Thank you from all of us at Just A Touch Rescue and Mother Maggie Mae

Saturday, August 14, 2010

Details on Quilt-a-thon

The Great Northeastern Quilt-a-thon

To benefit Quilts of Valor (

You can make a difference! Help us celebrate the 20th anniversary of Make a Difference Day.

Make A Difference Day, the largest national day of helping others, is sponsored annually by USA WEEKEND Magazine and its 700 carrier newspapers. Make A Difference Day takes place on the 4th Saturday in October each year.

I’m throwing down the gauntlet. I’m issuing a challenge to the quilters of New York and New England: I think we can make 1,000 Quilts of Valor between today, August 14 and Make a Difference Day, October 23, 2010. I need you all to help me get the word out. Forward this to your local quilt shops, to your quilt guild, to your sewing buddies. Post on Facebook, tweet on Twitter, call your Grandma. Not from New York or New England? So what? You can still participate.

Rev up those sewing machines and put the pedal to the metal!

Here’s what you can do:

Stitchers: Piece quilt tops, alone or with friends.

Longarmers: Volunteer to quilt QOV’s. You can sign up to be a longarmer on the QOV website

Quilt guilds and quilting groups: At your next meeting make QOV’s. Or ask members to bring in blocks and put the blocks together.

Quilt shops: Have a QOV class/workshop day or days. PIck a simple pattern so all levels of stitchers can participate. Or invite customers to work on their own QOV’s. Keep it free and easy- drop in for an hour or stay all day.

Ask participants to bring in their own fabrics- stick to red, white and blue, or go across the color spectrum (just a note from personal experience, be specific - people tend to bring in more medium and dark fabrics than very light ones). Ask for larger quantities for quilt backs.

Don’t forget to make a presentation case for each quilt.

Don’t forget to make a label.

Do refer to the QOV web site for specifics on how to make a QOV (sizes, materials, etc.).

Do email me if you have any questions.

Have fun with this.

Barbara Chojnacki

Quilts of Valor Regional Coordinator,

Region 10 (NY and New England)

Great Northeastern Quilt-a-thon

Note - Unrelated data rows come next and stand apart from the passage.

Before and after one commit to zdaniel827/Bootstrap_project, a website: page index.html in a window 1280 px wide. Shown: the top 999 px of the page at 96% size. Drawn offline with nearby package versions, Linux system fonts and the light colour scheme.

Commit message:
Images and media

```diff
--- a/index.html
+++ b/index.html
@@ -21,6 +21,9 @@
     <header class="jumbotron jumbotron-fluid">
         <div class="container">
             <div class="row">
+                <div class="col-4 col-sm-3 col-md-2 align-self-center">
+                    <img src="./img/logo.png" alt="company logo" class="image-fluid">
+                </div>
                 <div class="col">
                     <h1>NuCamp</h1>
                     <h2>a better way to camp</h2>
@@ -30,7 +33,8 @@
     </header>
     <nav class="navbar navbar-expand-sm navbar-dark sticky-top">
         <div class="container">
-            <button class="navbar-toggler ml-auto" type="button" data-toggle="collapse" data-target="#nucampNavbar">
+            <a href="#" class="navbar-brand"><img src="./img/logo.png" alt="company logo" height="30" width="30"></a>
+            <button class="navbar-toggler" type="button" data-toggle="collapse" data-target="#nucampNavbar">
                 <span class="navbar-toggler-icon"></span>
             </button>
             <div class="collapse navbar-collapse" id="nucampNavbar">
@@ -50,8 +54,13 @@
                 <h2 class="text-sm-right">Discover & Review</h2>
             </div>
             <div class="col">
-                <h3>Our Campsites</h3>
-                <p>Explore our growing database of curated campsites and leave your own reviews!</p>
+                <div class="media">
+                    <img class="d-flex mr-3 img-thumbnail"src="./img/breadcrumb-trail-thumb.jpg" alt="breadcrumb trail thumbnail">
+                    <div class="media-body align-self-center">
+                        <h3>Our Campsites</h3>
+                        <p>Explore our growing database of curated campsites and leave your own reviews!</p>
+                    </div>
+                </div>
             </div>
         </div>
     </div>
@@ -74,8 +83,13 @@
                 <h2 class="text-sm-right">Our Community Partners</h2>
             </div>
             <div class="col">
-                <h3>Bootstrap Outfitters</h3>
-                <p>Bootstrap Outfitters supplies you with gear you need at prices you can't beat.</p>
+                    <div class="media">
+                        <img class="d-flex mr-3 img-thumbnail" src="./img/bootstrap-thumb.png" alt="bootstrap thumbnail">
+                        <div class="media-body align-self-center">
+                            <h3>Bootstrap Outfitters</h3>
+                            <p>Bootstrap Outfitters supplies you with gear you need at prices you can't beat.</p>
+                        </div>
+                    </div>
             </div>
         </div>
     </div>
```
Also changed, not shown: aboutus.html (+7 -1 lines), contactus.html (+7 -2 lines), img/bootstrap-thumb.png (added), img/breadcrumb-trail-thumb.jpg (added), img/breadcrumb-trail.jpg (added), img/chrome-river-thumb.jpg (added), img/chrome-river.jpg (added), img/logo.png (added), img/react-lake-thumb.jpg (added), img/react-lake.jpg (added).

I'm inviting quilters from New York and New England (and anywhere else, for that matter) to make a difference. Let's celebrate the twentieth anniversary of Make a Difference Day by making at least 1,000 Quilts of Valor between today and October 23, 2010.

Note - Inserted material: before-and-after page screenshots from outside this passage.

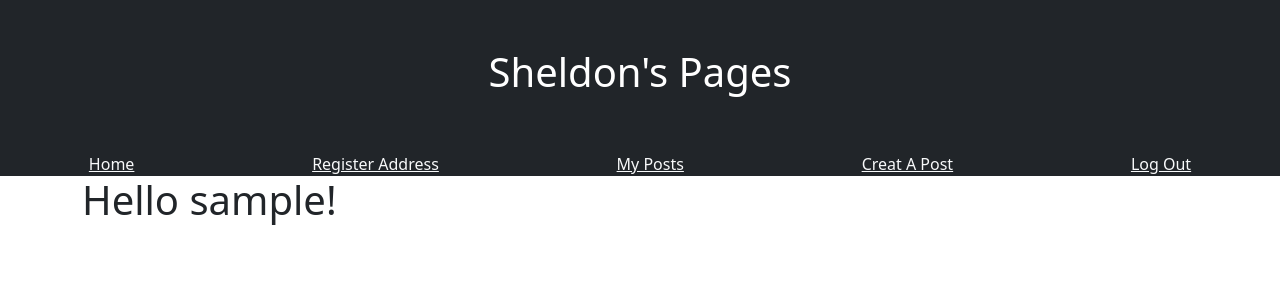
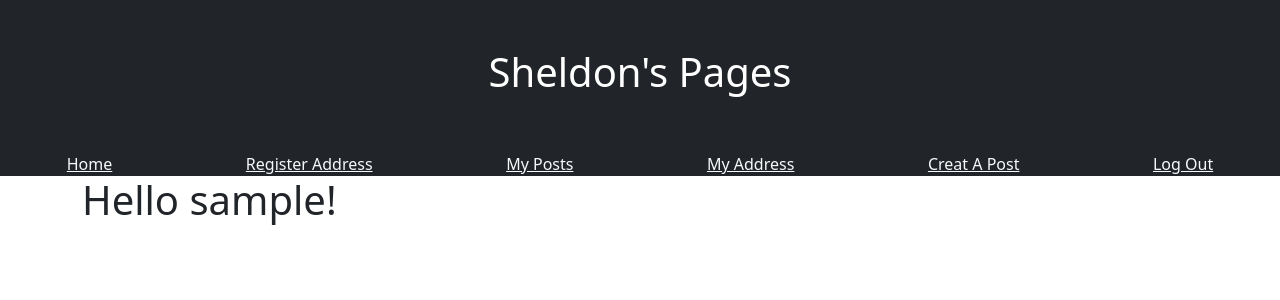
Before and after one commit to sheldonjpowell/PhoneBook2_w6, a Flask app: page /blog/ in a window 1280 px wide. Shown: the top 300 px of the page. Run offline with Flask 2, Linux system fonts and the light colour scheme; the visitor is signed in with stand-in values (Sample User, id 1); data comes from the database, SQL or seed files in the repository; both versions use the stored data as it was after the commit; data that the repository does not hold is empty; some libraries are stand-ins or nearby versions.

Commit message:
All Three steps have been completed for Homeowrk day 3

```diff
--- a/app/blueprints/auth/models.py
+++ b/app/blueprints/auth/models.py
@@ -16,7 +16,7 @@ class User(db.Model, UserMixin):
     password = db.Column(db.String(256), nullable=False)
     date_created = db.Column(db.DateTime, nullable=False, default=datetime.utcnow)
     posts = db.relationship('Post', backref='author', lazy='dynamic')
-    address = db.relationship('Address')
+    address = db.relationship('Address', backref='author', lazy='dynamic')
 
     def __init__(self, **kwargs):
         super().__init__(**kwargs)
--- a/app/blueprints/auth/routes.py
+++ b/app/blueprints/auth/routes.py
@@ -18,9 +18,9 @@ def signup():
         users_with_that_info = User.query.filter((User.username==username)|(User.email==email)).all()
         if users_with_that_info:
             flash(f"There is already a username and/or email", "danger")
-            return redirect(url_for('signup'))
+            return redirect(url_for('auth.signup'))
 
-        new_user = User(username=username, email=eblog.mail, password=password)
+        new_user = User(username=username, email=email, password=password)
 
         flash(f"{new_user.username} has succesfully signed up.", "success")
         return redirect(url_for('blog.index'))
--- a/app/blueprints/blog/routes.py
+++ b/app/blueprints/blog/routes.py
@@ -22,7 +22,12 @@ def address():
         address = form.address.data
         phonenumber = form.phonenumber.data
         # user = Address.query.filter_by(name=name).first()
-        new_address = Address(name=name, address=address, phonenumber=phonenumber)
+        users_with_that_info = Address.query.filter((Address.name==name))
+        if users_with_that_info:
+            flash(f"There is already a name addressed to your number", "danger")
+            return redirect(url_for('blog.address'))
+
+        # new_address = Address(name=name, address=address, phonenumber=phonenumber, user_id=current_user.id)
         flash(f'{name} has successfully added address', 'success')
         return redirect(url_for('blog.index'))
 
@@ -50,3 +55,10 @@ def my_posts():
     form = PostForm()
     posts = current_user.posts.all()
     return render_template('my_posts.html', title=title, posts=posts, form=form)
+
+@blog.route('/my_address')
+def my_address():
+    title = 'My Address'
+    form = AddressForm()
+    address = current_user.address.all()
+    return render_template('my_address.html', title=title, address=address, form=form)
--- a/app/templates/base.html
+++ b/app/templates/base.html
@@ -20,6 +20,7 @@
         {% if current_user.is_authenticated %}
             <a href="{{ url_for('blog.address') }}" class="link-light">Register Address</a>
             <a href="{{ url_for('blog.my_posts') }}" class="link-light">My Posts</a>
+            <a href="{{ url_for('blog.my_address') }}" class="link-light">My Address</a>
             <a href="{{ url_for('blog.create_post') }}" class="link-light">Creat A Post</a>
             <a href="{{ url_for('auth.logout') }}" class="link-light">Log Out</a>
 
```
Also changed, not shown: app/forms.py (added, +15 -0 lines), app/models.py (added, +50 -0 lines), app/routes.py (added, +52 -0 lines), app/templates/my_address.html (added, +25 -0 lines), app.db.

Friday, March 19, 2010

Do you like seahorses?

I do. And so do most people. Seahorses are right up there with dragonflies at the top of the list of "Very Cool Creatures". And seahorses are the subject of my friend Linda M. Poole's new line of fabrics (following close on the heels of her first line, "Iridescence", which features dragonflies). You've got to check these out- the seahorses are wonderful, the colors are simply stunning, and the whole line of fabrics is irresistible!

Coming out of hibernation...

Not really. This soon to be past winter has been a creative time for me, and I'm excited about all the things that had been going on in my life that are now coming to fruition.

Four new quilts have been born, and I'm "pregnant" with a fifth. Also on the quilting front, one of my quilts, "The Mystery of the Missing Root Children" (pictured) has been chosen for an exhibit at MQX next month. And there will be other news, but all in due time.

I have also had the immense pleasure (and time, and effort) of putting together a fund-raising cookbook that is almost ready for the printer. This will benefit Just a Touch Rescue. Please let me know if you would like to be notified when the book is out.